I love warm weather. Everything feels better when you can walk out the front door and realize you're wearing too many layers. Amazing. Food tastes better on days like today, 60 degrees and sunny. I wish I was running more, it's perfect weather for hour and a half long runs with sweaty, shirtless men. I did play frisbee last Friday for like three hours in Wilder Bowl with Mike and Andy, and woke up sore on Saturday because of it (so pathetic). It's refreshing also, to know that, while Oberlin students might sacrifice fun Friday nights to study for a big test on Monday, nobody's in a dark corner of the library on unseasonably warm March days.
I went to the Oberlin Jazz Ensemble concert last Saturday night by myself.

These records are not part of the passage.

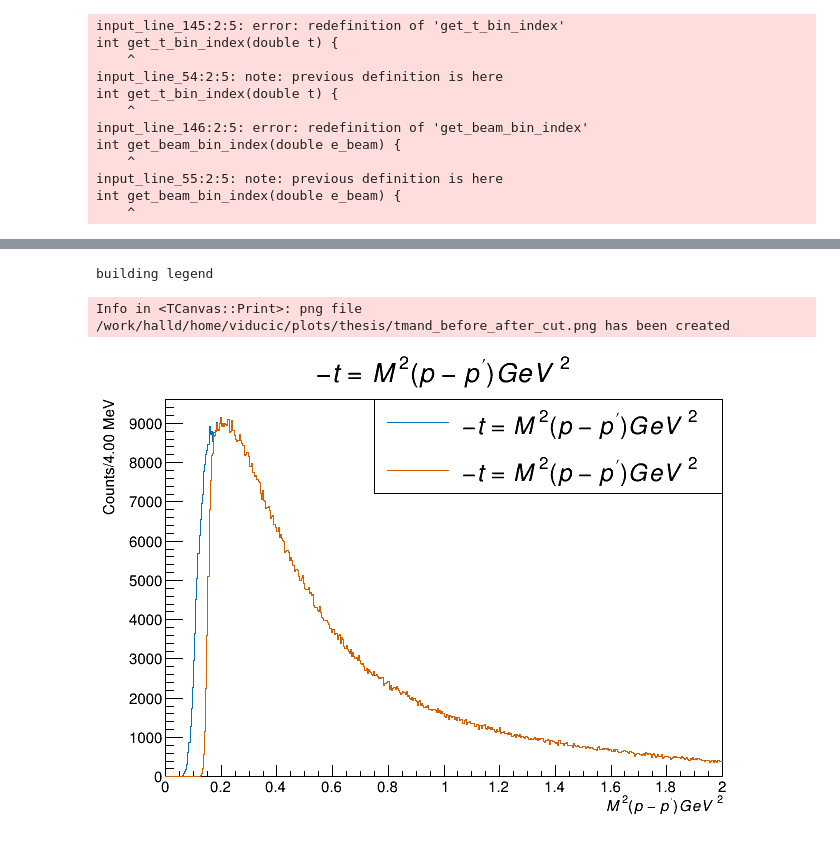
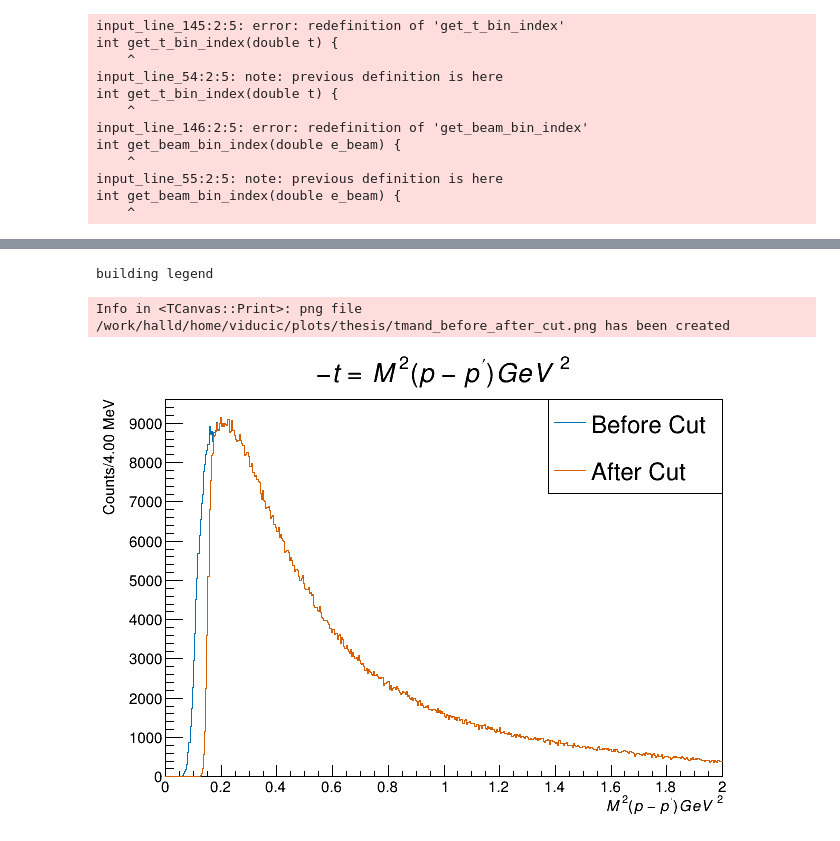
Before and after one commit to tylerviducic/gluex, a Jupyter notebook: scripts/plotting/thesis_plotter.ipynb, the cells around one changed output, grey strips where cells are left out. Saved outputs shown, nothing was run; the diff lists cells and outputs as text; code cells hidden in the pictures.

```diff
--- a/scripts/plotting/thesis_plotter.ipynb
+++ b/scripts/plotting/thesis_plotter.ipynb
@@ -89,14 +99,14 @@ input_line_55:2:5: note: previous definition is here
 int get_beam_bin_index(double e_beam) {
     ^
 # %%
-legend = plotter.build_legend([hist_tmand_before, hist_tmand_after], x1=0.4)
+legend = plotter.build_legend([hist_tmand_before, hist_tmand_after], x1=0.65, labels=['Before Cut', 'After Cut'])
 legend.SetTextSize(0.055)
 hist_tmand_before.Draw()
 hist_tmand_after.Draw('same')
 legend.Draw()
 c.Draw()
 plotter.save_plot(c, 'tmand_before_after_cut')
 # %% [output]
 building legend
 Info in <TCanvas::Print>: png file /work/halld/home/viducic/plots/thesis/tmand_before_after_cut.png has been created
-[figure, old version]
+[figure, new version]
```
Also changed, not shown: parts of 8 cells of this notebook, 1 other file.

I kind of like going to concerts or whatever alone. I brought my camera with me, and didn't have to feel self-conscious leaving my friends for a moment to get a snap from the side of the performers or from the floor of the aisle.
Last night, woo boy! I saw Robert Post in Finney Chapel, which was something else. His craft is 'comedic theater,' according to his flyer, I guess so nobody will confuse him with a comedian (you never would, anyway). His style was more comparable to mime, with some circus skills and impressions thrown in. Either you think he's a genius, or you probably left at intermission (I tried to leave). His first act involved dancing with long underwear for a partner, playing all the characters in an English mystery play, and telling the audience to laugh. I grabbed my camera bag and coat at intermission and headed for the door with Kiron, when Mike stopped us.
"We're not leaving, are we?"
"Yes." I was resolute.
"No! This is hilarious!" Mike had been in a really giggly mood since dinner, and I suspect he had eaten some of the vegan fare that I avoid like the plague (not that it's bad, I just don't know what the hell it is. It looks like meat, what could that crap be?). I decided to up my resolve. Bobby Post sure hadn't earned it, but there were people in the audience laughing, so maybe we could find out what was so funny. Half of our group was depleted, but we went back into Finney and down to the fourth row, where the performer would have surely heard our snide remarks during the first half. This was the origin of the shrieking, shrill laughter that even the performer commented on halfway through the first act. I remembered the laughing clubs popular in India, were people gather in large groups and laugh loud, 'lion laughs' at nothing in particular, just because it makes them feel good. I was determined to get some therapy out of being there, if nothing else.
The second half began with two headlights staring out from a dark stage, and then the lights came up on the Post-man and a dummy that looked a little like him. What followed was a charming little act between Robert and his 'son.'
I hate charming shit.
The people around us laughed, and we laughed more the second half too. Posty did a bunch of circus-type stunts, which was certainly more interesting than acting out a scene to a track of sound effects, which was a feature of the first half. You know how you feel when somebody tells a dumb joke and you don't laugh, and they go 'Oh, you don't get it.' No, I get it. Your joke's just not that funny. I felt like that for about 45 minutes solid.
Now, I'm not saying I could do what he does. He's very good at manipulating his body, and making his hand look like a scarf. He's original with most of his stuff. But he kind of reminded me of a worry I had before I came to Oberlin. I'm a fan of pretty mainstream music, generally. I watch LOST on Wednesdays. I worried if I would be ostracized in a place where subculture is the culture, and you have to go sub-sub-culture to be considered hip. Hep. What, you guys don't say hep? Pshht. I don't think Robert Post went over my head because I'm not cultured enough or whatever, I just think he wasn't entertaining. Harpo Marx and Marcel Marceau and Grock the clown did the same kind of things in their time (Mike pointed out that the long underwear dance was Marceau's bit, in fact), and those guys were funny as hell. They still are.
Turns out, a lot of people watch LOST. And Heroes, and like Top 40 kind of music, and even profane their hipness by eating peanuts. PEANUTS! How '90s is that?!
Anyway, we got out of the theater at the end of the night, and Mike confessed that he hated the thing and made us stay as his own little Andy Kaufman style joke. There's some real comedy for ya.